MAY 2014 BAD FAITH CASES: COURT PERMITS MOST OF INSURER’S DISCOVERY REQUESTS ADDRESSING THE INSURED’S RESIDENCE WHERE INSURER WAS DECLINING COVERAGE BASED ON ALLEGED MATERIAL MISREPRESETATION ABOUT RESIDENCE; COURT PROHIBITS DISCOVERY OF INSURED’S THIRD PARTY LITIGATION FILE WHERE CLAIM AGAINST INSURER WAS FOR FIRST PARTY MEDICAL BENEFITS (Middle District)
In McBride v. Infinity Prop. & Cas. Corp., the court addressed an insurer’s subpoenas to third parties, arising out of personal injuries from an auto accident.

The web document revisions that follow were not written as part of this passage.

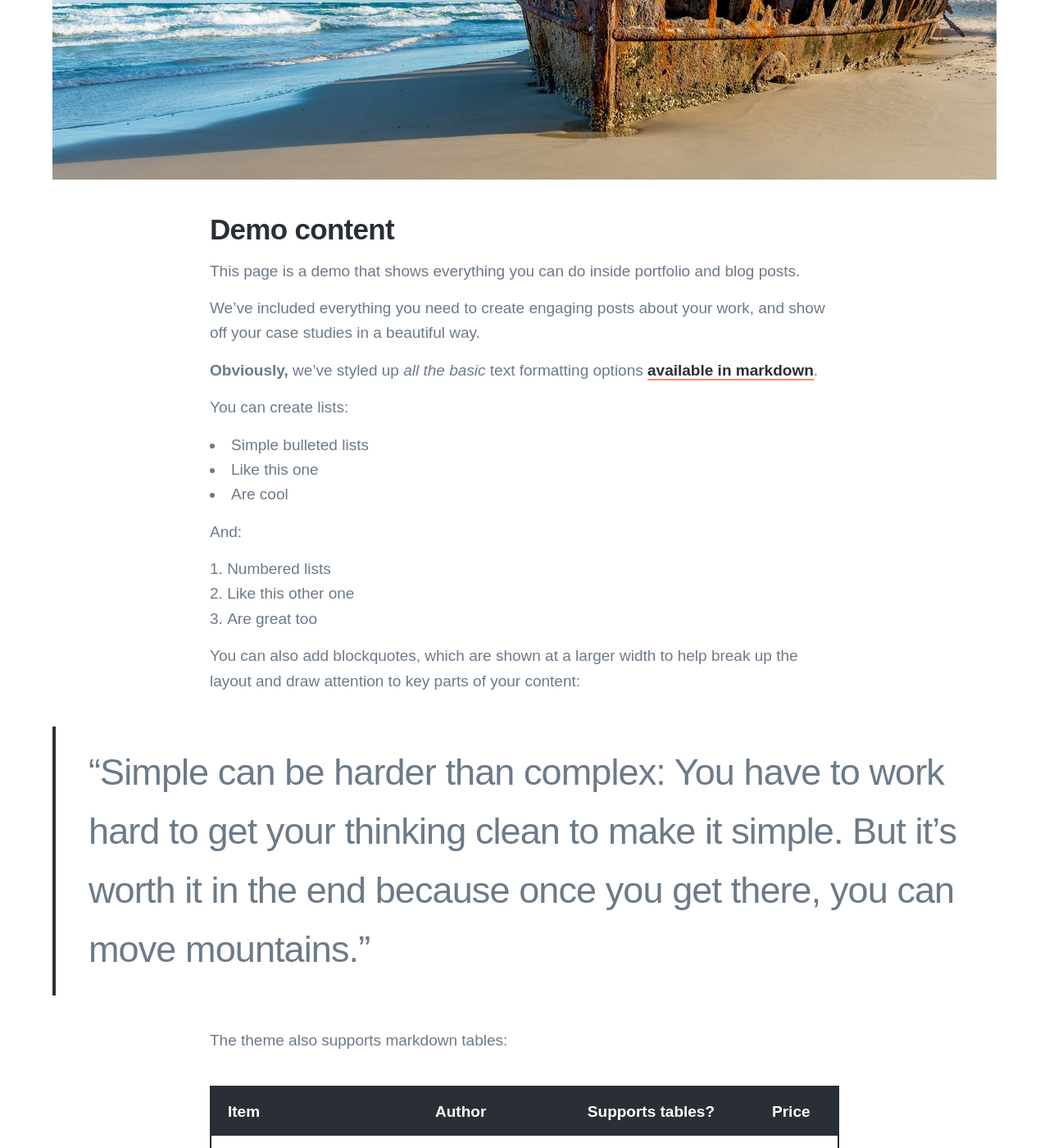
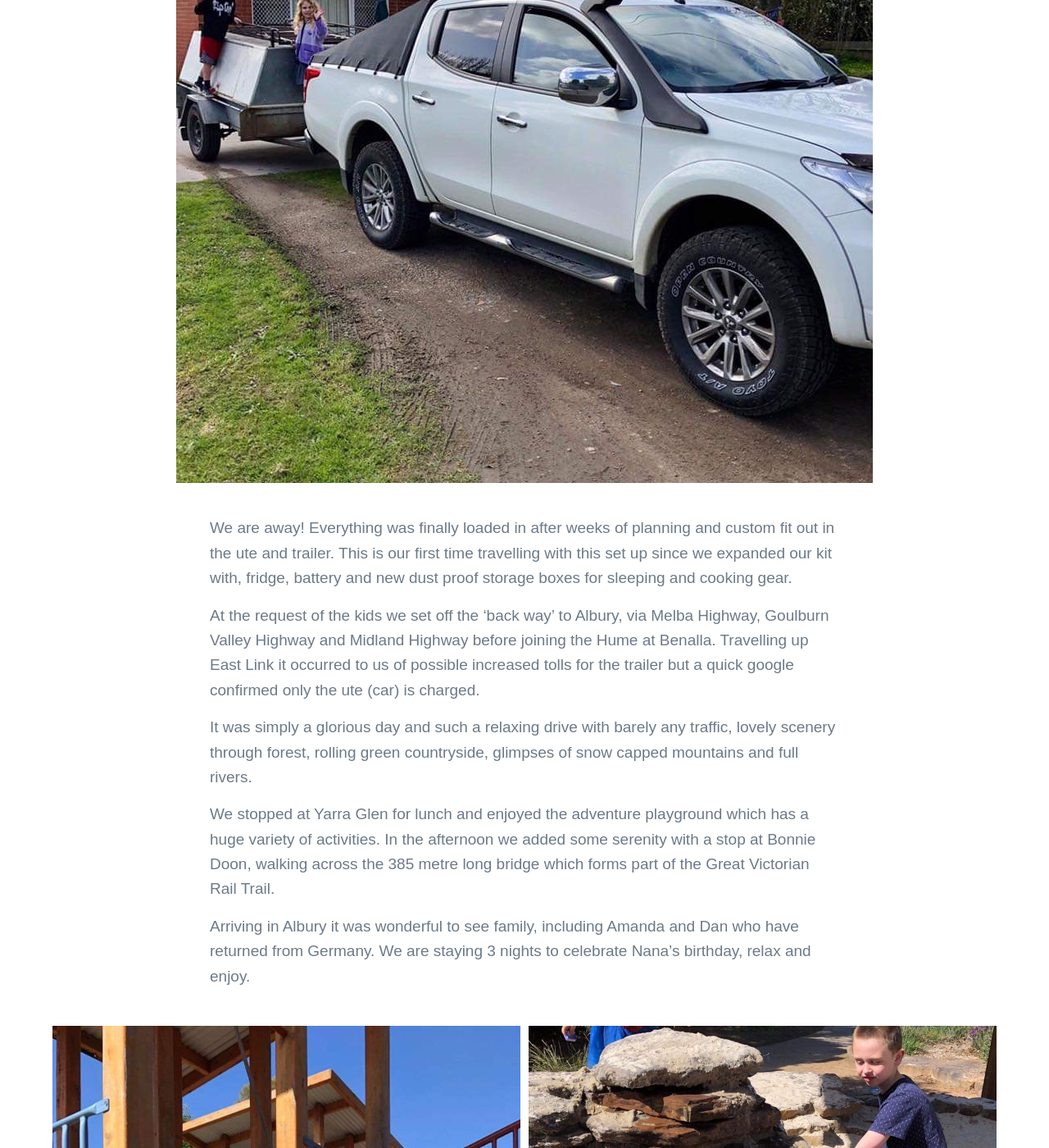
Before and after one commit to 4inaute/4inaute, a Jekyll site: the page built from _projects/2019-07-17-demo-post-fraser-island.md, in a window 1280 px wide and 1400 px high, scrolled down 856 px. Shown: the whole window at 82% size. Built offline with Jekyll 4.4.1, drawn with Linux system fonts in a browser that asks for light colours; nearby versions of some CDN libraries; some web fonts are replaced; some of the changed text lies outside the part shown.

Commit message:
Update 2019-07-17-demo-post-fraser-island.md

````diff
--- a/_projects/2019-07-17-demo-post-fraser-island.md
+++ b/_projects/2019-07-17-demo-post-fraser-island.md
@@ -1,100 +1,29 @@
 ---
-title: 'Demo 4inaute Fraser Island Post'
-subtitle: 'This is a demo post'
-date: 2019-07-17 00:00:00
-description: This page is a demo that shows everything you can do inside portfolio and blog posts.
-featured_image: '/images/Square-Fraser-Island.jpg'
+title: 'Tyabb to Albury'
+subtitle: 'Day 1 of Fraser Island Journey
+date: 2019-09-14 00:00:00
+description: Recap of our first day travelling towards Hervey Bay via Albury. With stops at Yarraglen and Bonnie Doon before making it to our destination for the day, Albury.
+featured_image: '/images/0919/001-140919.jpg'
 ---
 
-![](/images/Hero-Fraser-Island.jpg)
+![](/images/0919/001-140919.jpg)
 
-## Demo content
+We are away! Everything was finally loaded in after weeks of planning and custom fit out in the ute and trailer. This is our first time travelling with this set up since we expanded our kit with, fridge, battery and new dust proof storage boxes for sleeping and cooking gear.
 
-This page is a demo that shows everything you can do inside portfolio and blog posts.
+At the request of the kids we set off the ‘back way’ to Albury, via Melba Highway, Goulburn Valley Highway and Midland Highway before joining the Hume at Benalla. Travelling up East Link it occurred to us of possible increased tolls for the trailer but a quick google confirmed only the ute (car) is charged.
 
-We've included everything you need to create engaging posts about your work, and show off your case studies in a beautiful way.
+It was simply a glorious day and such a relaxing drive with barely any traffic, lovely scenery through forest, rolling green countryside, glimpses of snow capped mountains and full rivers.
 
-**Obviously,** we’ve styled up *all the basic* text formatting options [available in markdown](https://github.com/adam-p/markdown-here/wiki/Markdown-Cheatsheet).
+We stopped at Yarra Glen for lunch and enjoyed the adventure playground which has a huge variety of activities. In the afternoon we added some serenity with a stop at Bonnie Doon, walking across the 385 metre long bridge which forms part of the Great Victorian Rail Trail.
 
-You can create lists:
+Arriving in Albury it was wonderful to see family, including Amanda and Dan who have returned from Germany. We are staying 3 nights to celebrate Nana’s birthday, relax and enjoy.
 
-* Simple bulleted lists
-* Like this one
-* Are cool
-
-And:
-
-1. Numbered lists
-2. Like this other one
-3. Are great too
-
-You can also add blockquotes, which are shown at a larger width to help break up the layout and draw attention to key parts of your content:
-
-> “Simple can be harder than complex: You have to work hard to get your thinking clean to make it simple. But it’s worth it in the end because once you get there, you can move mountains.”
-
-The theme also supports markdown tables:
-
-| Item                 | Author        | Supports tables? | Price |
-|----------------------|---------------|------------------|-------|
-| Duet Jekyll Theme    | Jekyll Themes | Yes              | $39   |
-| Index Jekyll Theme   | Jekyll Themes | Yes              | $39   |
-| Journal Jekyll Theme | Jekyll Themes | Yes              | $39   |
-
-You can throw in some horizontal rules too:
-
----
-
-### Image galleries
-
-Here's a really neat custom feature we added – galleries:
-
-<div class="gallery" data-columns="3">
-	<img src="/images/demo/demo-portrait.jpg">
-	<img src="/images/demo/demo-landscape.jpg">
-	<img src="/images/demo/demo-square.jpg">
-	<img src="/images/demo/demo-landscape-2.jpg">
+<div class="gallery" data-columns="2">
+	<img src="/images/0919/002-140919.jpg">
+	<img src="/images/0919/003-140919.jpg">
+	<img src="/images/0919/004-140919.jpg">
+	<img src="/images/0919/005-140919.jpg">
+	<img src="/images/0919/006-140919.jpg">
+        <img src="/images/0919/007-140919.jpg">
+	<img src="/images/0919/008-140919.jpg">
 </div>
-
-Inspired by the Galleries feature from WordPress, we've made it easy to create grid layouts for your images. Just use a bit of simple HTML in your post to create a masonry grid image layout:
-
-```html
-<div class="gallery" data-columns="3">
-    <img src="/images/demo/demo-portrait.jpg">
-    <img src="/images/demo/demo-landscape.jpg">
-    <img src="/images/demo/demo-square.jpg">
-    <img src="/images/demo/demo-landscape-2.jpg">
-</div>
-```
-
-*See what we did there? Code and syntax highlighting is built-in too!*
-
-Change the number inside the 'columns' setting to create different types of gallery for all kinds of purposes. You can even click on each image to seamlessly enlarge it on the page.
-
----
-
-### Image carousels
-
-Here's another gallery with only one column, which creates a carousel slide-show instead.
-
-A nice little feature: the carousel only advances when it is in view, so your visitors won't scroll down to find it half way through your images.
-
-<div class="gallery" data-columns="1">
-	<img src="/images/demo/demo-landscape.jpg">
-	<img src="/images/demo/demo-landscape-2.jpg">
-</div>
-
-### What about videos?
-
-Videos are an awesome way to show off your work in a more engaging and personal way, and we’ve made sure they work great on our themes. Just paste an embed code from YouTube or Vimeo, and the theme makes sure it displays perfectly:
-
-<iframe src="https://player.vimeo.com/video/148003889" width="640" height="360" frameborder="0" allowfullscreen></iframe>
-
----
-
-## Pretty cool, huh?
-
-We've packed this theme with powerful features to show off your work.
-
-Why not put them to use on your new portfolio?
-
-<a href="https://jekyllthemes.io/theme/duet-portfolio-jekyll-theme" class="button button--large">Get This Theme</a>
````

The carrier had refused to pay its insured first party medical benefits on the basis that the insured allegedly misrepresented his state of domicile at the time he made his application for insurance; and that stating the residence as Bushkill, Pennsylvania rather than New York was a material misrepresentation, and there is no coverage due.
The court observed the general propositions that discovery is generally permitted of any items that are relevant or may lead to the discovery of relevant information, and that discovery need not be confined to items of admissible evidence but may encompass that which appears reasonably calculated to lead to the discovery of admissible evidence.
However, a court will not permit discovery where a request is made in bad faith, unduly burdensome, irrelevant to the general subject matter of the action, or relating to confidential or privileged information. A party objecting to discovery bears the burden of demonstrating in specific terms why a discovery request is improper, and must show that the requested materials do not fall within the broad scope of relevance or else are of such marginal relevance that the potential harm occasioned by discovery would outweigh the ordinary presumption in favor of broad disclosure.
The carrier had requested the insured’s litigation file with respect to his third party action against the tortfeasor’s insurer. Thus, because the claim at issue only concerned the right to recoup $5,000 in first party medical benefits the court did not permit discovery into the third party case. The information was irrelevant to the question whether the insured incurred medical costs aggregating to $5,000.00 in connection with the accident.
The insurer could find the answer from the records of the treating physicians’ records, or by deposition if necessary. There was “no need to intrude into Plaintiff’s litigation file, which includes documents that generally fall under the protection of the attorney/client privilege, when the relevant information is easily obtainable from other reliable sources.”
Second, the carrier asked for tax returns. The insured admitted he moved to Pennsylvania in 2012, so tax returns before that time were irrelevant, but on or after that time were relevant because the residence identified on the tax return would be relevant in comparing that to the residence listed on the insurance application.
The same logic followed in permitting discovery on voter identification. Next, the court permitted discovery of bank statements and credit card records as relevant to showing travel patterns, as the application stated the insured would generally be within a 50 mile radius of Bushkill; but again, this was limited to 2012 and thereafter. The actual balances and amounts could be redacted.
The court permitted subpoenas on banks, but these had to be reissued to encompass only the relevant time period.
Next plaintiff was required to produce documents relating to the receipt of government benefits for the relevant time period, and documents related to the insured driving a motor vehicle for the same time. The court refused to order documents for a business related to the insured, even though they would have been discoverable, because the company never got off the ground and so did not exist, and the court was not going to order production of nonexistent documents.
Noting that property ownership did not necessarily reveal residence, the court still permitted discovery of real property records for the relevant time period. On the other hand, the court readily permitted discovery of documents exchanged between the insured and his landlords in Pennsylvania and New York during the relevant period (other than anything of a truly personal nature).
Next the court permitted a subpoena to the New York Office of Temporary and Disability Assistance, which was potentially relevant to resolution of the main issue in this case, but its temporal scope had to be narrowed. If reissued along these lines, the court cautioned against further objection to this subpoena. Finally, the court permitting a subpoena directed to the Doe Fund, Inc. so long as temporally limited, and if done in accord with that directive, the court instructed the insured not to lodge any further objections.